Second, the fact that states have not defended the operation in expressly legal terms does not mean that their justifications are outside of law. As far as I know, the United Kingdom is the only state that has justified the 2018 operation in explicitly legal terms. It is one of the few states that recognizes a humanitarian exception to Article 2(4) and has invoked that exception here. By contrast, in 2017, the United States presented a set of case-specific considerations that, in its view, warranted the use of force. It did not expressly assert that it was acting lawfully. Neither did the states that supported it. I suspect that the United States and most other states will follow a similar script in 2018.
Some international lawyers have interpreted that to mean that the United States and its supporters did not present a legal justification for the 2017 operation.
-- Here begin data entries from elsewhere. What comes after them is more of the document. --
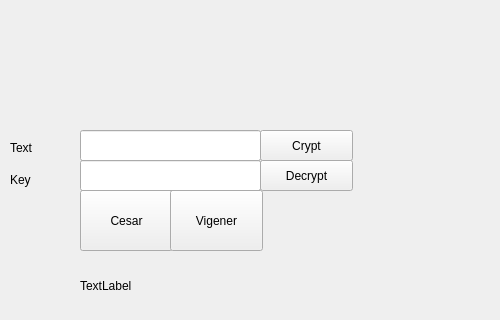
First picture: the form in Lesson721/cryptographer.ui, repository maks-bubela/Maks_Bubela, before the edit; both pictures show x 90 to 590 and y 0 to 320 of the 800 by 600 pixel window.
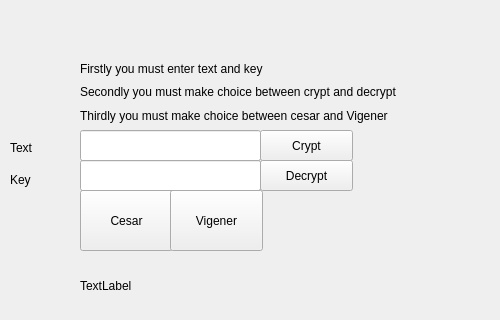
Second picture: the form after the edit.

Diff of the .ui file:
```diff
--- a/Lesson721/cryptographer.ui
+++ b/Lesson721/cryptographer.ui
@@ -125,6 +125,39 @@
      </rect>
     </property>
    </widget>
+   <widget class="QWidget" name="">
+    <property name="geometry">
+     <rect>
+      <x>170</x>
+      <y>60</y>
+      <width>340</width>
+      <height>64</height>
+     </rect>
+    </property>
+    <layout class="QVBoxLayout" name="verticalLayout">
+     <item>
+      <widget class="QLabel" name="label_3">
+       <property name="text">
+        <string>Firstly you must enter text and key</string>
+       </property>
+      </widget>
+     </item>
+     <item>
+      <widget class="QLabel" name="label_4">
+       <property name="text">
+        <string>Secondly you must make choice between crypt and decrypt</string>
+       </property>
+      </widget>
+     </item>
+     <item>
+      <widget class="QLabel" name="label_5">
+       <property name="text">
+        <string>Thirdly you must make choice between cesar and Vigener</string>
+       </property>
+      </widget>
+     </item>
+    </layout>
+   </widget>
   </widget>
   <widget class="QMenuBar" name="menubar">
    <property name="geometry">
```
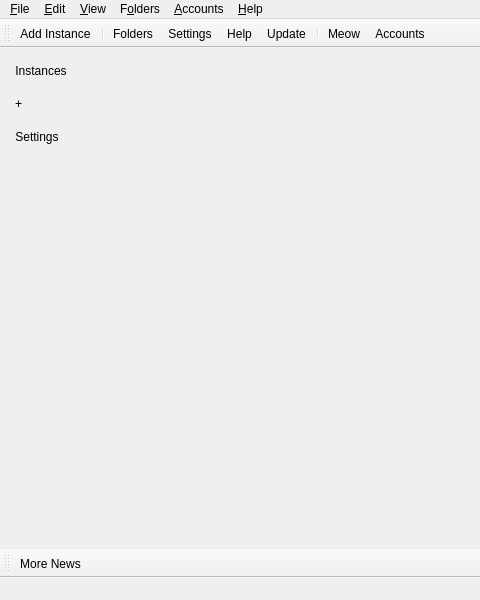
First picture: the form in launcher/ui/MainWindow.ui, repository pilahito/PrismLauncher, before the edit; both pictures show x 0 to 480 and y 0 to 600 of the 800 by 600 pixel window.
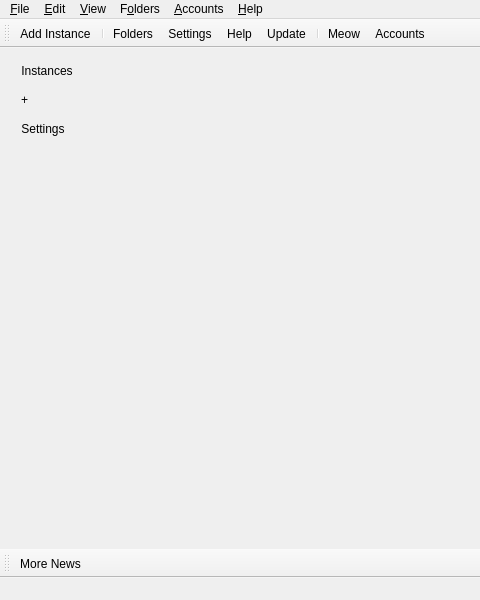
Second picture: the form after the edit. Icons and pictures are not drawn. Custom widgets are drawn as their Qt base class.

What changed in the file:
```diff
--- a/launcher/ui/MainWindow.ui
+++ b/launcher/ui/MainWindow.ui
@@ -31,7 +31,7 @@
      <widget class="QWidget" name="leftSidebar">
       <property name="minimumSize">
        <size>
-        <width>92</width>
+        <width>176</width>
         <height>0</height>
        </size>
       </property>
@@ -40,16 +40,16 @@
       </property>
       <layout class="QVBoxLayout" name="sidebarLayout">
        <property name="spacing">
-        <number>12</number>
+        <number>8</number>
        </property>
        <property name="leftMargin">
-        <number>8</number>
+        <number>14</number>
        </property>
        <property name="topMargin">
         <number>12</number>
        </property>
        <property name="rightMargin">
-        <number>8</number>
+        <number>14</number>
        </property>
        <property name="bottomMargin">
         <number>12</number>
```
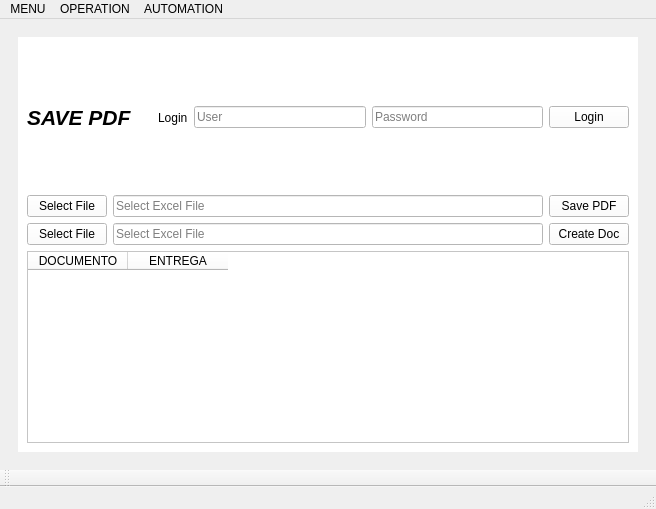
Old version of the form LionOps_Automation.ui in the repository bleon2845/LionOps_Automation.
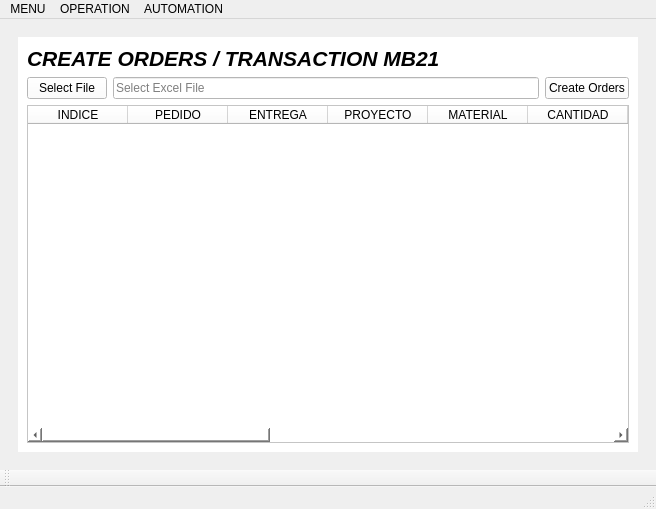
New version of the form. Icons and pictures are not drawn.

Commit message: Update Modules - Create MB21

Diff of the .ui file:
```diff
--- a/LionOps_Automation.ui
+++ b/LionOps_Automation.ui
@@ -189,6 +189,129 @@
            </item>
           </layout>
          </widget>
+         <widget class="QWidget" name="page_createMb21">
+          <layout class="QVBoxLayout" name="verticalLayout_5">
+           <item>
+            <widget class="QLabel" name="CreateOrdersMb21">
+             <property name="font">
+              <font>
+               <pointsize>16</pointsize>
+               <weight>75</weight>
+               <italic>true</italic>
+               <bold>true</bold>
+              </font>
+             </property>
+             <property name="text">
+              <string>CREATE ORDERS / TRANSACTION MB21</string>
+             </property>
+            </widget>
+           </item>
+           <item>
+            <layout class="QHBoxLayout" name="horizontalLayout_6">
+             <item>
+              <widget class="QPushButton" name="btn_openMb21">
+               <property name="text">
+                <string>Select File</string>
+               </property>
+              </widget>
+             </item>
+             <item>
+              <widget class="QLineEdit" name="txt_filecreationMb21">
+               <property name="placeholderText">
+                <string>Select Excel File</string>
+               </property>
+              </widget>
+             </item>
+             <item>
+              <widget class="QPushButton" name="btn_creationMb21">
+               <property name="text">
+                <string>Create Orders</string>
+               </property>
+              </widget>
+             </item>
+            </layout>
+           </item>
+           <item>
+            <widget class="QTableWidget" name="tb_creationMb21">
+             <column>
+              <property name="text">
+               <string>INDICE</string>
+              </property>
+             </column>
+             <column>
+              <property name="text">
+               <string>PEDIDO</string>
+              </property>
+             </column>
+             <column>
+              <property name="text">
+               <string>ENTREGA</string>
+              </property>
+             </column>
+             <column>
+              <property name="text">
+               <string>PROYECTO</string>
+              </property>
+             </column>
+             <column>
+              <property name="text">
+               <string>MATERIAL</string>
+              </property>
+             </column>
+             <column>
+              <property name="text">
+               <string>CANTIDAD</string>
+              </property>
+             </column>
+             <column>
+              <property name="text">
+               <string>FECHA</string>
+              </property>
+             </column>
+             <column>
+              <property name="text">
+               <string>CENTRO</string>
+              </property>
+             </column>
+             <column>
+              <property name="text">
+               <string>ALM.DEST</string>
+              </property>
+             </column>
+             <column>
+              <property name="text">
+               <string>LOTE</string>
+              </property>
+             </column>
+             <column>
+              <property name="text">
+               <string>OT</string>
+              </property>
+             </column>
+             <column>
+              <property name="text">
+               <string>BODEGA</string>
+              </property>
+             </column>
+             <column>
+              <property name="text">
+               <string>PEP</string>
+              </property>
+             </column>
+             <column>
+              <property name="text">
+               <string>CLASE DE MOV</string>
+              </property>
+             </column>
+             <column>
+              <property name="text">
+               <string>GUARDAR</string>
+              </property>
+             </column>
+            </widget>
+           </item>
+          </layout>
+         </widget>
          <widget class="QWidget" name="page_savepdf">
           <layout class="QVBoxLayout" name="verticalLayout_2">
            <item>
@@ -210,9 +333,12 @@
              </item>
              <item>
               <spacer name="horizontalSpacer_2">
+               <property name="orientation">
+                <enum>Qt::Horizontal</enum>
+               </property>
                <property name="sizeHint" stdset="0">
                 <size>
-                 <width>20</width>
+                 <width>40</width>
                  <height>20</height>
                 </size>
                </property>
```
Left out of the diff: 13 changed lines with no effect on the pictures. The commit also changes 20 other files.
This position assumes that a justification is “legal” only if it expressly invokes a variant of the word “law” or relies on the formal doctrine. I think that position misunderstand how states engage with the jus ad vellum — that thus how the jus ad bellum actually operates — in cases like these. In 2017 and today, the United States and other states that have supported it have made claims on the law. They have argued, if only implicitly, against the application of Article 2(4). They have argued that the legal prohibition of chemical weapons is nearly sacrosanct and can, in certain circumstances, justify a forcible response. These are arguments about the law.
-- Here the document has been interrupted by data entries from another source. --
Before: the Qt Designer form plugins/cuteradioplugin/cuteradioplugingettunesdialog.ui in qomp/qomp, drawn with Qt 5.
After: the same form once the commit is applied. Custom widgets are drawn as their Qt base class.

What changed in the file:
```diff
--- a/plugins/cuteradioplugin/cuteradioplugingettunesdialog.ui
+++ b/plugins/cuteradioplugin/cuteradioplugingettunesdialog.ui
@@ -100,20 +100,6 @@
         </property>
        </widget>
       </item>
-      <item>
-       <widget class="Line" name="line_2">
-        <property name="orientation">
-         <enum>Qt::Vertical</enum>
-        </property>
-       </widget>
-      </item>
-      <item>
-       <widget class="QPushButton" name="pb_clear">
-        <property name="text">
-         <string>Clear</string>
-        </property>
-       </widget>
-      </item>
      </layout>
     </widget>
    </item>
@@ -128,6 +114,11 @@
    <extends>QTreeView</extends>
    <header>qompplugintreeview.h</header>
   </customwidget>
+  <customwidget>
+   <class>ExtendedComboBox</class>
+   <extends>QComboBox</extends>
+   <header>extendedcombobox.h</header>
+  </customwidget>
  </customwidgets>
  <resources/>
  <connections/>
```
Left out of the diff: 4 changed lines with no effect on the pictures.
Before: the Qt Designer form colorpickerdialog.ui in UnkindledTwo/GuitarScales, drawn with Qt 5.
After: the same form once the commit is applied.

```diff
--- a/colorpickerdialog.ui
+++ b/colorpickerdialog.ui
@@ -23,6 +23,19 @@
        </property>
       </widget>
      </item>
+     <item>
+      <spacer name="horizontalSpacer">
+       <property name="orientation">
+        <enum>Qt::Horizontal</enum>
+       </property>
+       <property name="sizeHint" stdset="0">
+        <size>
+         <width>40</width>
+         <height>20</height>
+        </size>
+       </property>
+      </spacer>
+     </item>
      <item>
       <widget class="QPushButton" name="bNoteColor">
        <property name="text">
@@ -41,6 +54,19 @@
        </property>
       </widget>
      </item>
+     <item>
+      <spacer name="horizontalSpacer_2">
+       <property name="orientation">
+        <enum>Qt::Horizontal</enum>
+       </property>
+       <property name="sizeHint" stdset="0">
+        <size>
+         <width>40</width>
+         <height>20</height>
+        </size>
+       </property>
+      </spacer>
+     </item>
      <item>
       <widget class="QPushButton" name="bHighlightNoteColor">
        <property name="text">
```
Third, if the reactions in 2018 look like the ones in 2017, it would not be evidence that states recognize or want to create an exception to Article 2(4) for an entire category of humanitarian interventions or reprisals. They plainly do not. States are balancing a number of competing considerations and have decided that not applying Article 2(4) was preferable to the alternatives in these cases.
Fourth, given the conflicting messages that states themselves are communicating, the best answer to the question of whether the two operations are lawful is not a simple “yes” or “no.” Such answers contain an element of advocacy; claims of legality or illegality are normative statements dressed up as descriptive ones. In my view, the answer to that question has to be more nuanced, contingent, and qualified.
Finally, these sorts of decisions rightly raise slippery slope concerns. If the United States and its friends may use force unilaterally when they please, what’s to stop other states from doing the same? I begin to tackle that question in my forthcoming article. For now, it’s worth keeping in mind that the jus ad bellum has never worked as it was originally intended. The challenge has always been to find ways to maintain its relevance and normative salience in a deeply imperfect world. As I intimated here and elaborate on in my article, the best way to preserve its regulatory purchase in today’s security environment is almost certainly not to squeeze, into the four corners of the formal legal doctrine, every operation that states choose to conduct, tolerate, and support. The gap between the formal doctrine and this practice might be unsatisfying, but it is not necessarily dysfunctional — or worse than the available alternatives.